Work to complete:
Find the lines of data that contain the string "Japanese", then list them.

Front-end code edit data
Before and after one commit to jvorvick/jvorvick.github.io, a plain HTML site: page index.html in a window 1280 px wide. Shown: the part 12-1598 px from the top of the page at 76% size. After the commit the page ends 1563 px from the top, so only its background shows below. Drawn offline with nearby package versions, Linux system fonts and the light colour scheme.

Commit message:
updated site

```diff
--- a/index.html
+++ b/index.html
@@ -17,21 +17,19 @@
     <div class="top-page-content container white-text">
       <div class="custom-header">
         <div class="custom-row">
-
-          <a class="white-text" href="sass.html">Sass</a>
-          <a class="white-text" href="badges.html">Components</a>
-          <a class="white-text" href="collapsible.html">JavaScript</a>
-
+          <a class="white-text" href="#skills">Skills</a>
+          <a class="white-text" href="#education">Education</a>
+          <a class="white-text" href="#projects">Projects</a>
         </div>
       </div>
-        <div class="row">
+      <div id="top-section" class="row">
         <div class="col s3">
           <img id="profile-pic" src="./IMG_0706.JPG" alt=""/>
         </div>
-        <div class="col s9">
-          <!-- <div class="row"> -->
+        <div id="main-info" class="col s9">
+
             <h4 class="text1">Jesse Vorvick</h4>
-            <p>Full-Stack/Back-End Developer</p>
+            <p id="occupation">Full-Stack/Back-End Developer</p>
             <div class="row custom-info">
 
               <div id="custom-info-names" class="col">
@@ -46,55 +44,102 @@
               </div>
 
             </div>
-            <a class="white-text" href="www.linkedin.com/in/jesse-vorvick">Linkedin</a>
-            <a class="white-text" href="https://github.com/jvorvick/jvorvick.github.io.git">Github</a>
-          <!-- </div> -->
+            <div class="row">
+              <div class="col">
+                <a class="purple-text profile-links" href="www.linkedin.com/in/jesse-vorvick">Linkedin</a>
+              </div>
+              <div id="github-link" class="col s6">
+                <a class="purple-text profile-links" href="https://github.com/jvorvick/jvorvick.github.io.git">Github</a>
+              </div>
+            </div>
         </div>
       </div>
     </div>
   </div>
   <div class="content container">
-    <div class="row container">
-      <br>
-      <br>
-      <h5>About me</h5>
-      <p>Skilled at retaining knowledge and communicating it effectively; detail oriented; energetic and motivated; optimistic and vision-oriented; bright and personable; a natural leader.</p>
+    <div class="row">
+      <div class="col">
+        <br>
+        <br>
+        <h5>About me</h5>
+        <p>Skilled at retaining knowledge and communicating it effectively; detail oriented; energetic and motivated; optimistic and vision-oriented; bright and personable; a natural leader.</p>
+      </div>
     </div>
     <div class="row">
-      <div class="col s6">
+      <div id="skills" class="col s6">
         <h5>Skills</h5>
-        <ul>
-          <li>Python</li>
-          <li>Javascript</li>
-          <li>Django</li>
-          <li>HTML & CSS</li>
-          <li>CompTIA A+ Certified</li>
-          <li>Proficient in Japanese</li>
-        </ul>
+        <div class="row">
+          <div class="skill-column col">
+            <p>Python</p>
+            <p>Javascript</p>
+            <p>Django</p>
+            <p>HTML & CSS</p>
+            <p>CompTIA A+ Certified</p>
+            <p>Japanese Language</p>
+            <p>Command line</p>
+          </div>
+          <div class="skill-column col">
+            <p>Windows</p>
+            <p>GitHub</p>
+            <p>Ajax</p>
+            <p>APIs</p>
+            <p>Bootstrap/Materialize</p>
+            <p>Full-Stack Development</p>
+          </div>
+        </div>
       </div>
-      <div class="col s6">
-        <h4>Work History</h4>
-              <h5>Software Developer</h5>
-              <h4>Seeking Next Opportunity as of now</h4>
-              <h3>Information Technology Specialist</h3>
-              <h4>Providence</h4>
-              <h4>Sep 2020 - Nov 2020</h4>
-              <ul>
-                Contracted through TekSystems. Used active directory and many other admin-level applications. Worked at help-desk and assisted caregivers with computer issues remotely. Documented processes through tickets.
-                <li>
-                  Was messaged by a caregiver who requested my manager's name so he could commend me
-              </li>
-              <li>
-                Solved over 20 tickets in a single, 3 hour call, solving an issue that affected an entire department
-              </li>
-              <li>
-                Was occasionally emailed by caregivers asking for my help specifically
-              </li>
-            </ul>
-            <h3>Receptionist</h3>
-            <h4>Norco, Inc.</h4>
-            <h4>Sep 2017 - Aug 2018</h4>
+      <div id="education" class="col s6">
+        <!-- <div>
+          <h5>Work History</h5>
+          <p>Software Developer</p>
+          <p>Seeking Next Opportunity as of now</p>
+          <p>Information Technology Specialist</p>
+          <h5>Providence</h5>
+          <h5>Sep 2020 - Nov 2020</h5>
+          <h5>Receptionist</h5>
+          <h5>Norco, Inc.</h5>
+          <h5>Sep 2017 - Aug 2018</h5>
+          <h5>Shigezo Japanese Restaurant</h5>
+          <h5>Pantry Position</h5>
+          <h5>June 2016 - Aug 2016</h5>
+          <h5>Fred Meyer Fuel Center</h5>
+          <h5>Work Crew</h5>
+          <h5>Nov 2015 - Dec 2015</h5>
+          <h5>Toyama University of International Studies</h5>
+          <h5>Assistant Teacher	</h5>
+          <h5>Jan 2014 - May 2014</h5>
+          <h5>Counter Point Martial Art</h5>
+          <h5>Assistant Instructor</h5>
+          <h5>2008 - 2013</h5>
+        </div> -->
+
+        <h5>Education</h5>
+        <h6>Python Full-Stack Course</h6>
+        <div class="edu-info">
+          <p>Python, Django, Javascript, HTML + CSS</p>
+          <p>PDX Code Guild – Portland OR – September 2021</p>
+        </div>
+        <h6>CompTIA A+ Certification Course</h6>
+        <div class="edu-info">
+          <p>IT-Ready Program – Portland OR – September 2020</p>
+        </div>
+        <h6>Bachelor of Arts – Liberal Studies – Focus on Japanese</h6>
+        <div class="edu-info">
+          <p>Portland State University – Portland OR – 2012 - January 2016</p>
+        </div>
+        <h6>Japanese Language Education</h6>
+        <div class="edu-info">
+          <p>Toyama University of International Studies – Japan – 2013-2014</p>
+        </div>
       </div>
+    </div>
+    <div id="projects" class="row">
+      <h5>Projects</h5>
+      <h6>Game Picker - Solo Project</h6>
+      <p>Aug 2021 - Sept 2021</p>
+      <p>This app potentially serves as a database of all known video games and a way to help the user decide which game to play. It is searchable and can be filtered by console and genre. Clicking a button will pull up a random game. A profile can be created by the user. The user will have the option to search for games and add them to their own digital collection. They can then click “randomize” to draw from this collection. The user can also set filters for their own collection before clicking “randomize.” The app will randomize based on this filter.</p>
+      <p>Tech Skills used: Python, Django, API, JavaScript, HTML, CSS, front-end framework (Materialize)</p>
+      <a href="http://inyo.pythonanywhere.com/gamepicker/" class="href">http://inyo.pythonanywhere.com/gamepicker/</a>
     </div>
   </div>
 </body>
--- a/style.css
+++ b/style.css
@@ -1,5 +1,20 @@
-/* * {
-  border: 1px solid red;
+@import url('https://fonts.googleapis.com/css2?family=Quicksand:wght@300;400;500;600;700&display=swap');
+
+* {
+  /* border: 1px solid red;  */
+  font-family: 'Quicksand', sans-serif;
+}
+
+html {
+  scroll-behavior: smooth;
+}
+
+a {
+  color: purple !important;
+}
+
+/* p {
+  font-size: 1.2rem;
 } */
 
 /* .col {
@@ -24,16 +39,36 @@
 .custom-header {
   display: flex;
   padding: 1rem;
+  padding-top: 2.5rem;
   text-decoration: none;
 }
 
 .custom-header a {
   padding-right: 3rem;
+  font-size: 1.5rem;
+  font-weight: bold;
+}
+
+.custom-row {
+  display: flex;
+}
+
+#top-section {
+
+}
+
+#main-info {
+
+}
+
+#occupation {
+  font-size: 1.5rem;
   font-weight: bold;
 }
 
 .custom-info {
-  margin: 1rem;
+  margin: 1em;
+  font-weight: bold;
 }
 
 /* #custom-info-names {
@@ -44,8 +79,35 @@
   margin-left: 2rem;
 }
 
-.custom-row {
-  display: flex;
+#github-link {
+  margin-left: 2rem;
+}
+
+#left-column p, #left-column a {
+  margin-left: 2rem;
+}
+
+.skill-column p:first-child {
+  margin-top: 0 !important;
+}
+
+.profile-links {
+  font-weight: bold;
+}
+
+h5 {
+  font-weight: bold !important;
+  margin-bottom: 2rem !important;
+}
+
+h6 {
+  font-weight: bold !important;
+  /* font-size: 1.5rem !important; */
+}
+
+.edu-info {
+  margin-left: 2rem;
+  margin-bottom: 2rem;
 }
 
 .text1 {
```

Exercise output:
-          <li>Proficient in Japanese</li>
+            <p>Japanese Language</p>
+          <h5>Shigezo Japanese Restaurant</h5>
+        <h6>Bachelor of Arts – Liberal Studies – Focus on Japanese</h6>
+        <h6>Japanese Language Education</h6>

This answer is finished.